  • Help analysts and decision-makers recognize the structure, trade-offs, and likely outcomes of a range of choices made under uncertainty;
  • Provide tools for testing how sensitive decisions are to climate variation, to improved information, or to down-side risks;
  • Suggest optimum, robust, or least-regret decisions.

This decision analysis page provides models under development that you can either download and try out yourself, or run on the web (different models have different user interface options).

Contacts: Bill Travis, Mary Huisenga

Farm Adaptation Model

Accessing the FarmAdap model:
You can run a simple version of the Farm model on Analytica’s “Cloud Player” by clicking here.

You can also download the model here and change inputs and run it (even without access to the full software), by downloading the free Analytica Player. (PC download only).

The “FarmAdapt” Model simulates costs, production, and net income for a 2,000 acre dryland wheat farm on the U.S. Great Plains, with the goal of modeling the impacts of climate variation, especially extreme events and rapid climate change, and the timing of farmer adaptation. Climate change is input via off-sets to the mean of the yield distribution from which the farm draws each year in a 30 year simulation. The model is calibrated on actual yield data for central North Dakota wheat production, plus a set of scenarios of gradual or rapid change as well as extreme events. Yield data could be input from, for example, a historical time series of a particular farm, county or climate division, or simulated future yields simulated by a combination of climate scenario and crop yield modeling.

We have loaded the cost, yield, and price data, and if you simply run the model (by clicking either of the “Calc” buttons) you will get results for all the scenarios and be able to scroll through “slices” to see all the output:

Once you have down-loaded the free Analytica player and downloaded the model from this site, you can simply run it and explore the many results, or you can change some of the parameters and then run it.

spreadsheet modelWe have given the farmer the choice of switching methods from continuous cropping (common in the region) to an alternate fallow system (common further west in drier areas, and generally producing a slightly higher yield) if the continuous cropping yields decline too much. You can set the income threshold for this switch in the user interface. We start at $-50,000 for reasons described in the accompanying white paper. Results then give you the future incomes for the non-adaptive (stays with continuous cropping) and the adaptive (switches) farmer. You can view the details of the model by clicking on the “Model” node in the center.
An Excel spreadsheet version of the FarmAdap(.xlsx) model can also be downloaded here.

This spreadsheet model was developed with the @Risk from Palisades Software where you can download a trial version of the @Risk add-in for Excel.
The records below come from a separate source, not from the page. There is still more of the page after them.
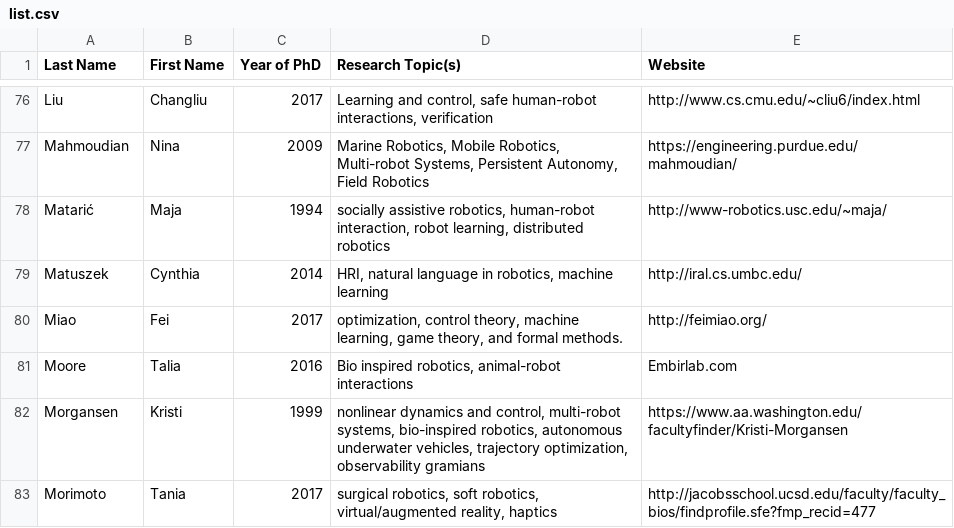
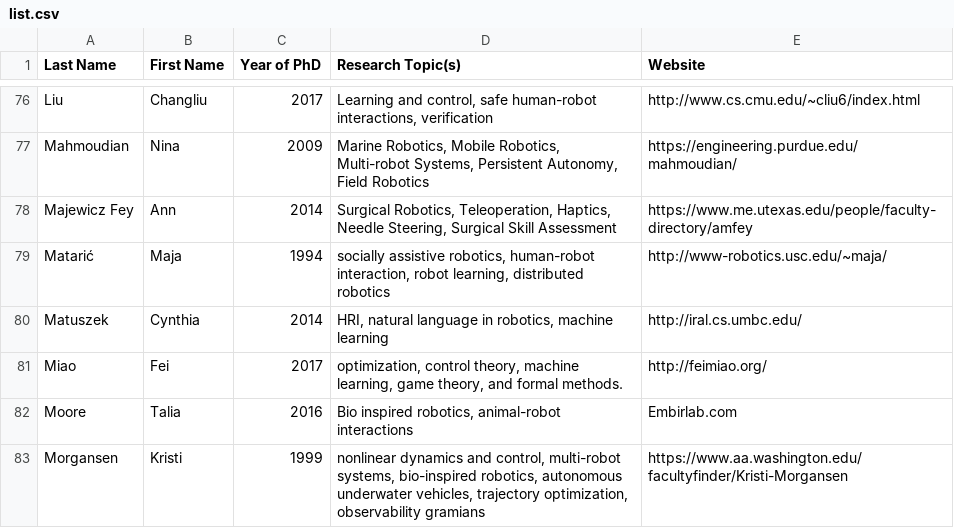
Before and after one commit to us-women-in-robotics-research/us-women-in-robotics-research.github.io, a CSV file: list.csv, drawn as a sheet; only a part is shown, gaps mark what is left out; the shorter side is filled out with more unchanged rows; the diff names each change by its address in the sheet, - before the commit and + after, or states it on an @@ line.

Commit message:
Added 1

```diff
--- a/list.csv
+++ b/list.csv
+row 78: Majewicz Fey | Ann | 2014 | Surgical Robotics, Teleoperation, Haptics, Needle Steering, Surgical Skill Assessment | https://www.me.utexas.edu/people/faculty-directory/amfey
```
You can also see the basics of the model, and results from its last run, in the Excel spreadsheet without the @Risk add-in. This version of FarmAdap is not a dynamic simulation as with the Analytica version described above, but it has useful, transparent features such as a running Net Present Value calculator.

For more information, contact Bill Travis or Mary Huisenga, Dept. of Geography, University of Colorado at Boulder